Assigned task
Output every entry below exactly, without its pictures.

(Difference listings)
******

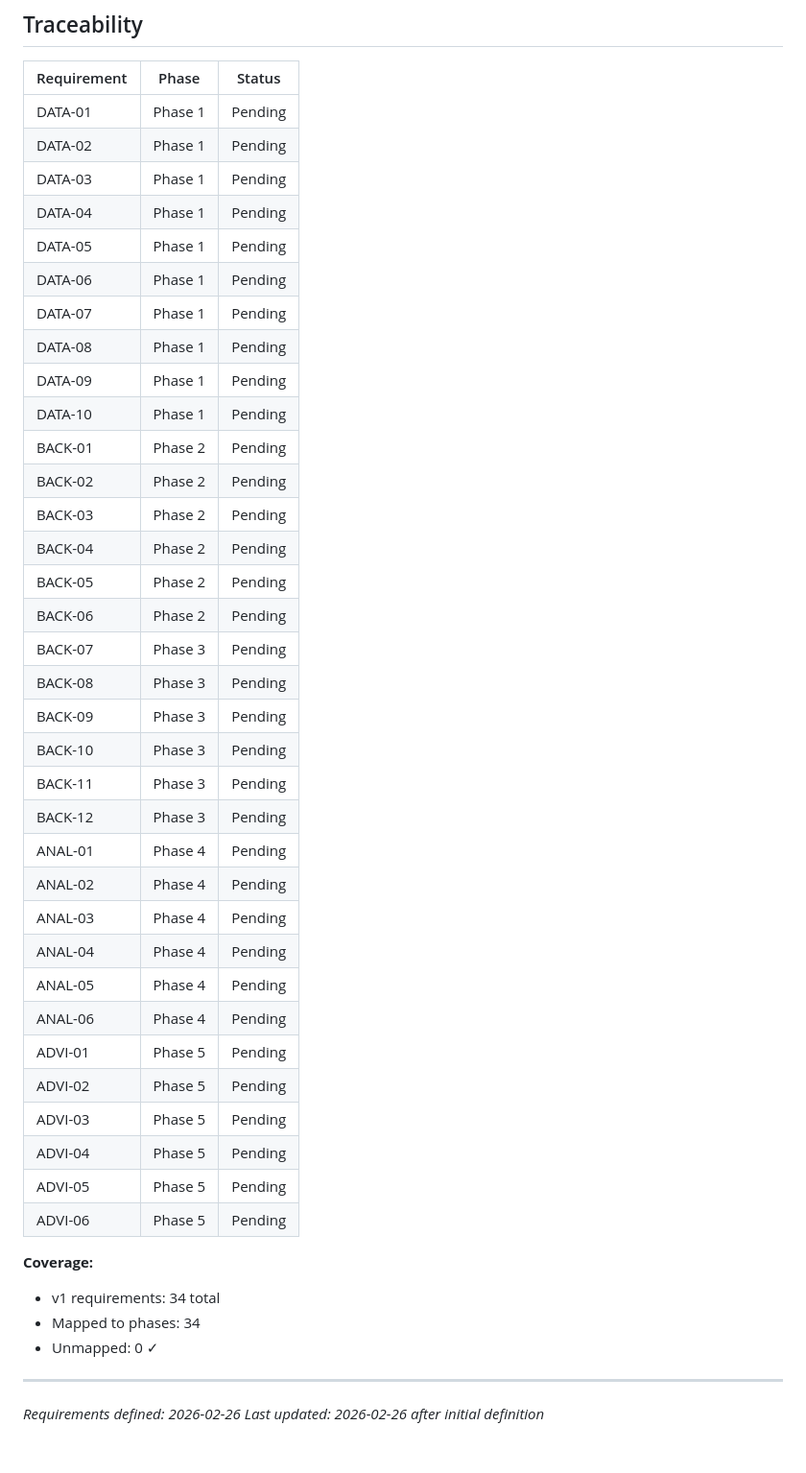
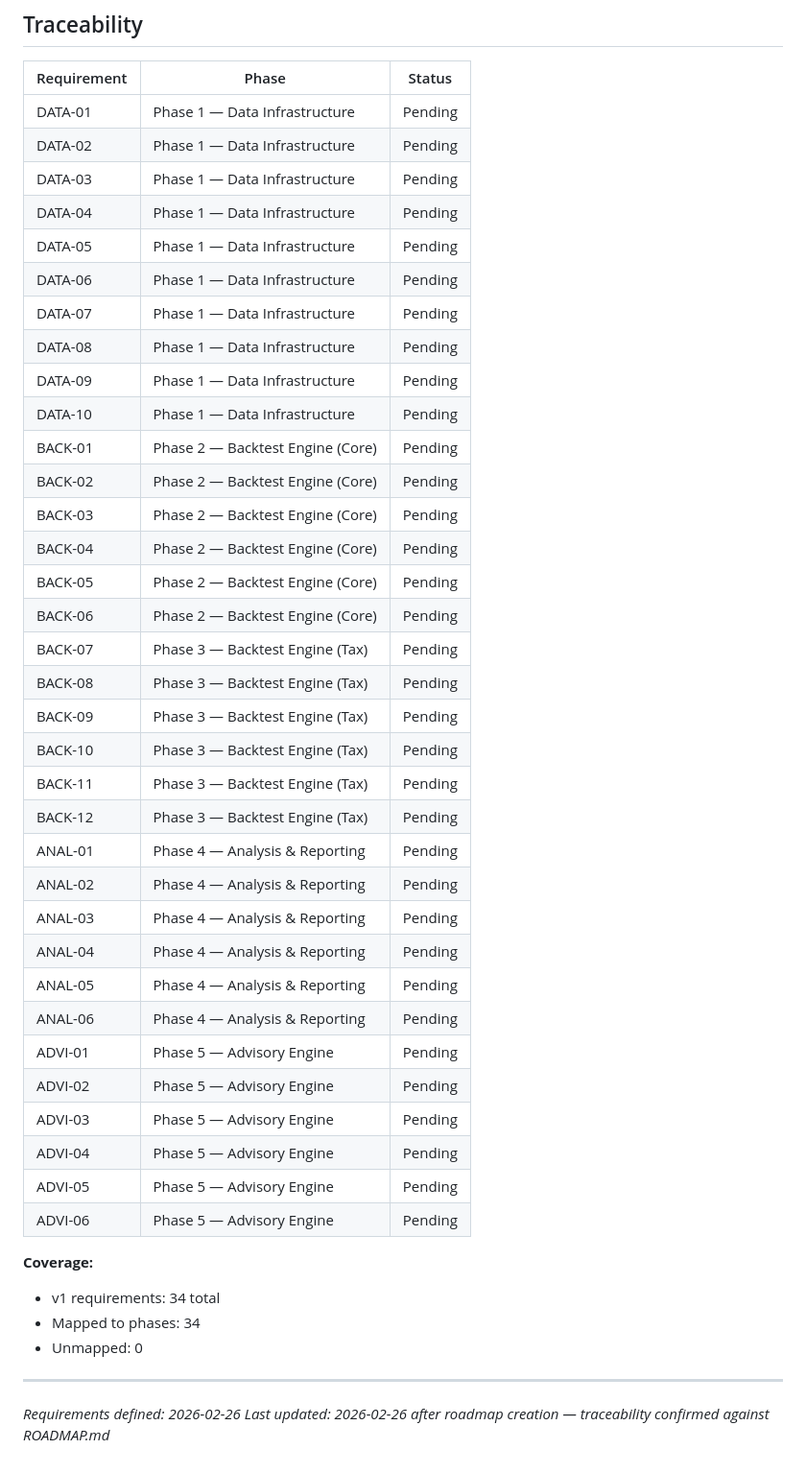
Before and after one commit to thegr4nge/portfolioforge, a Markdown page: .planning/REQUIREMENTS.md, the part around the change. Shown at 96% size. Rendered like a GitHub page.

Commit message:
docs: create roadmap (5 phases)

```diff
--- a/.planning/REQUIREMENTS.md
+++ b/.planning/REQUIREMENTS.md
@@ -92,46 +92,46 @@
 
 | Requirement | Phase | Status |
 |-------------|-------|--------|
-| DATA-01 | Phase 1 | Pending |
-| DATA-02 | Phase 1 | Pending |
-| DATA-03 | Phase 1 | Pending |
-| DATA-04 | Phase 1 | Pending |
-| DATA-05 | Phase 1 | Pending |
-| DATA-06 | Phase 1 | Pending |
-| DATA-07 | Phase 1 | Pending |
-| DATA-08 | Phase 1 | Pending |
-| DATA-09 | Phase 1 | Pending |
-| DATA-10 | Phase 1 | Pending |
-| BACK-01 | Phase 2 | Pending |
-| BACK-02 | Phase 2 | Pending |
-| BACK-03 | Phase 2 | Pending |
-| BACK-04 | Phase 2 | Pending |
-| BACK-05 | Phase 2 | Pending |
-| BACK-06 | Phase 2 | Pending |
-| BACK-07 | Phase 3 | Pending |
-| BACK-08 | Phase 3 | Pending |
-| BACK-09 | Phase 3 | Pending |
-| BACK-10 | Phase 3 | Pending |
-| BACK-11 | Phase 3 | Pending |
-| BACK-12 | Phase 3 | Pending |
-| ANAL-01 | Phase 4 | Pending |
-| ANAL-02 | Phase 4 | Pending |
-| ANAL-03 | Phase 4 | Pending |
-| ANAL-04 | Phase 4 | Pending |
-| ANAL-05 | Phase 4 | Pending |
-| ANAL-06 | Phase 4 | Pending |
-| ADVI-01 | Phase 5 | Pending |
-| ADVI-02 | Phase 5 | Pending |
-| ADVI-03 | Phase 5 | Pending |
-| ADVI-04 | Phase 5 | Pending |
-| ADVI-05 | Phase 5 | Pending |
-| ADVI-06 | Phase 5 | Pending |
+| DATA-01 | Phase 1 — Data Infrastructure | Pending |
+| DATA-02 | Phase 1 — Data Infrastructure | Pending |
+| DATA-03 | Phase 1 — Data Infrastructure | Pending |
+| DATA-04 | Phase 1 — Data Infrastructure | Pending |
+| DATA-05 | Phase 1 — Data Infrastructure | Pending |
+| DATA-06 | Phase 1 — Data Infrastructure | Pending |
+| DATA-07 | Phase 1 — Data Infrastructure | Pending |
+| DATA-08 | Phase 1 — Data Infrastructure | Pending |
+| DATA-09 | Phase 1 — Data Infrastructure | Pending |
+| DATA-10 | Phase 1 — Data Infrastructure | Pending |
+| BACK-01 | Phase 2 — Backtest Engine (Core) | Pending |
+| BACK-02 | Phase 2 — Backtest Engine (Core) | Pending |
+| BACK-03 | Phase 2 — Backtest Engine (Core) | Pending |
+| BACK-04 | Phase 2 — Backtest Engine (Core) | Pending |
+| BACK-05 | Phase 2 — Backtest Engine (Core) | Pending |
+| BACK-06 | Phase 2 — Backtest Engine (Core) | Pending |
+| BACK-07 | Phase 3 — Backtest Engine (Tax) | Pending |
+| BACK-08 | Phase 3 — Backtest Engine (Tax) | Pending |
+| BACK-09 | Phase 3 — Backtest Engine (Tax) | Pending |
+| BACK-10 | Phase 3 — Backtest Engine (Tax) | Pending |
+| BACK-11 | Phase 3 — Backtest Engine (Tax) | Pending |
+| BACK-12 | Phase 3 — Backtest Engine (Tax) | Pending |
+| ANAL-01 | Phase 4 — Analysis & Reporting | Pending |
+| ANAL-02 | Phase 4 — Analysis & Reporting | Pending |
+| ANAL-03 | Phase 4 — Analysis & Reporting | Pending |
+| ANAL-04 | Phase 4 — Analysis & Reporting | Pending |
+| ANAL-05 | Phase 4 — Analysis & Reporting | Pending |
+| ANAL-06 | Phase 4 — Analysis & Reporting | Pending |
+| ADVI-01 | Phase 5 — Advisory Engine | Pending |
+| ADVI-02 | Phase 5 — Advisory Engine | Pending |
+| ADVI-03 | Phase 5 — Advisory Engine | Pending |
+| ADVI-04 | Phase 5 — Advisory Engine | Pending |
+| ADVI-05 | Phase 5 — Advisory Engine | Pending |
+| ADVI-06 | Phase 5 — Advisory Engine | Pending |
 
 **Coverage:**
 - v1 requirements: 34 total
 - Mapped to phases: 34
-- Unmapped: 0 ✓
+- Unmapped: 0
 
 ---
 *Requirements defined: 2026-02-26*
-*Last updated: 2026-02-26 after initial definition*
+*Last updated: 2026-02-26 after roadmap creation — traceability confirmed against ROADMAP.md*
```
Also changed, not shown: .planning/ROADMAP.md (added, +173 -0 lines), .planning/STATE.md (added, +105 -0 lines).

******

Answer section
Before and after one commit to thegr4nge/portfolioforge, a Markdown page: .planning/REQUIREMENTS.md, the part around the change. Shown at 96% size. Rendered like a GitHub page.

Commit message:
docs: create roadmap (5 phases)

```diff
--- a/.planning/REQUIREMENTS.md
+++ b/.planning/REQUIREMENTS.md
@@ -92,46 +92,46 @@
 
 | Requirement | Phase | Status |
 |-------------|-------|--------|
-| DATA-01 | Phase 1 | Pending |
-| DATA-02 | Phase 1 | Pending |
-| DATA-03 | Phase 1 | Pending |
-| DATA-04 | Phase 1 | Pending |
-| DATA-05 | Phase 1 | Pending |
-| DATA-06 | Phase 1 | Pending |
-| DATA-07 | Phase 1 | Pending |
-| DATA-08 | Phase 1 | Pending |
-| DATA-09 | Phase 1 | Pending |
-| DATA-10 | Phase 1 | Pending |
-| BACK-01 | Phase 2 | Pending |
-| BACK-02 | Phase 2 | Pending |
-| BACK-03 | Phase 2 | Pending |
-| BACK-04 | Phase 2 | Pending |
-| BACK-05 | Phase 2 | Pending |
-| BACK-06 | Phase 2 | Pending |
-| BACK-07 | Phase 3 | Pending |
-| BACK-08 | Phase 3 | Pending |
-| BACK-09 | Phase 3 | Pending |
-| BACK-10 | Phase 3 | Pending |
-| BACK-11 | Phase 3 | Pending |
-| BACK-12 | Phase 3 | Pending |
-| ANAL-01 | Phase 4 | Pending |
-| ANAL-02 | Phase 4 | Pending |
-| ANAL-03 | Phase 4 | Pending |
-| ANAL-04 | Phase 4 | Pending |
-| ANAL-05 | Phase 4 | Pending |
-| ANAL-06 | Phase 4 | Pending |
-| ADVI-01 | Phase 5 | Pending |
-| ADVI-02 | Phase 5 | Pending |
-| ADVI-03 | Phase 5 | Pending |
-| ADVI-04 | Phase 5 | Pending |
-| ADVI-05 | Phase 5 | Pending |
-| ADVI-06 | Phase 5 | Pending |
+| DATA-01 | Phase 1 — Data Infrastructure | Pending |
+| DATA-02 | Phase 1 — Data Infrastructure | Pending |
+| DATA-03 | Phase 1 — Data Infrastructure | Pending |
+| DATA-04 | Phase 1 — Data Infrastructure | Pending |
+| DATA-05 | Phase 1 — Data Infrastructure | Pending |
+| DATA-06 | Phase 1 — Data Infrastructure | Pending |
+| DATA-07 | Phase 1 — Data Infrastructure | Pending |
+| DATA-08 | Phase 1 — Data Infrastructure | Pending |
+| DATA-09 | Phase 1 — Data Infrastructure | Pending |
+| DATA-10 | Phase 1 — Data Infrastructure | Pending |
+| BACK-01 | Phase 2 — Backtest Engine (Core) | Pending |
+| BACK-02 | Phase 2 — Backtest Engine (Core) | Pending |
+| BACK-03 | Phase 2 — Backtest Engine (Core) | Pending |
+| BACK-04 | Phase 2 — Backtest Engine (Core) | Pending |
+| BACK-05 | Phase 2 — Backtest Engine (Core) | Pending |
+| BACK-06 | Phase 2 — Backtest Engine (Core) | Pending |
+| BACK-07 | Phase 3 — Backtest Engine (Tax) | Pending |
+| BACK-08 | Phase 3 — Backtest Engine (Tax) | Pending |
+| BACK-09 | Phase 3 — Backtest Engine (Tax) | Pending |
+| BACK-10 | Phase 3 — Backtest Engine (Tax) | Pending |
+| BACK-11 | Phase 3 — Backtest Engine (Tax) | Pending |
+| BACK-12 | Phase 3 — Backtest Engine (Tax) | Pending |
+| ANAL-01 | Phase 4 — Analysis & Reporting | Pending |
+| ANAL-02 | Phase 4 — Analysis & Reporting | Pending |
+| ANAL-03 | Phase 4 — Analysis & Reporting | Pending |
+| ANAL-04 | Phase 4 — Analysis & Reporting | Pending |
+| ANAL-05 | Phase 4 — Analysis & Reporting | Pending |
+| ANAL-06 | Phase 4 — Analysis & Reporting | Pending |
+| ADVI-01 | Phase 5 — Advisory Engine | Pending |
+| ADVI-02 | Phase 5 — Advisory Engine | Pending |
+| ADVI-03 | Phase 5 — Advisory Engine | Pending |
+| ADVI-04 | Phase 5 — Advisory Engine | Pending |
+| ADVI-05 | Phase 5 — Advisory Engine | Pending |
+| ADVI-06 | Phase 5 — Advisory Engine | Pending |
 
 **Coverage:**
 - v1 requirements: 34 total
 - Mapped to phases: 34
-- Unmapped: 0 ✓
+- Unmapped: 0
 
 ---
 *Requirements defined: 2026-02-26*
-*Last updated: 2026-02-26 after initial definition*
+*Last updated: 2026-02-26 after roadmap creation — traceability confirmed against ROADMAP.md*
```
Also changed, not shown: .planning/ROADMAP.md (added, +173 -0 lines), .planning/STATE.md (added, +105 -0 lines).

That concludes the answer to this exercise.